Required action: The exercise calls for a faithful copy of all the data.

Provided records:
= = =
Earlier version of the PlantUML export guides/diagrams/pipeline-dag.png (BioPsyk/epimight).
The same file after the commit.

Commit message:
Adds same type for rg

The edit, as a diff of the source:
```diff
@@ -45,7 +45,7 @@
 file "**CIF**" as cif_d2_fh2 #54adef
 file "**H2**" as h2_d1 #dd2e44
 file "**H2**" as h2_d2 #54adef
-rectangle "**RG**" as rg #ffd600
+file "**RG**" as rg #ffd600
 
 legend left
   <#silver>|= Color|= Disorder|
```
= = =
Task answer:
Earlier version of the PlantUML export guides/diagrams/pipeline-dag.png (BioPsyk/epimight).
The same file after the commit.

Commit message:
Adds same type for rg

The edit, as a diff of the source:
```diff
@@ -45,7 +45,7 @@
 file "**CIF**" as cif_d2_fh2 #54adef
 file "**H2**" as h2_d1 #dd2e44
 file "**H2**" as h2_d2 #54adef
-rectangle "**RG**" as rg #ffd600
+file "**RG**" as rg #ffd600
 
 legend left
   <#silver>|= Color|= Disorder|
```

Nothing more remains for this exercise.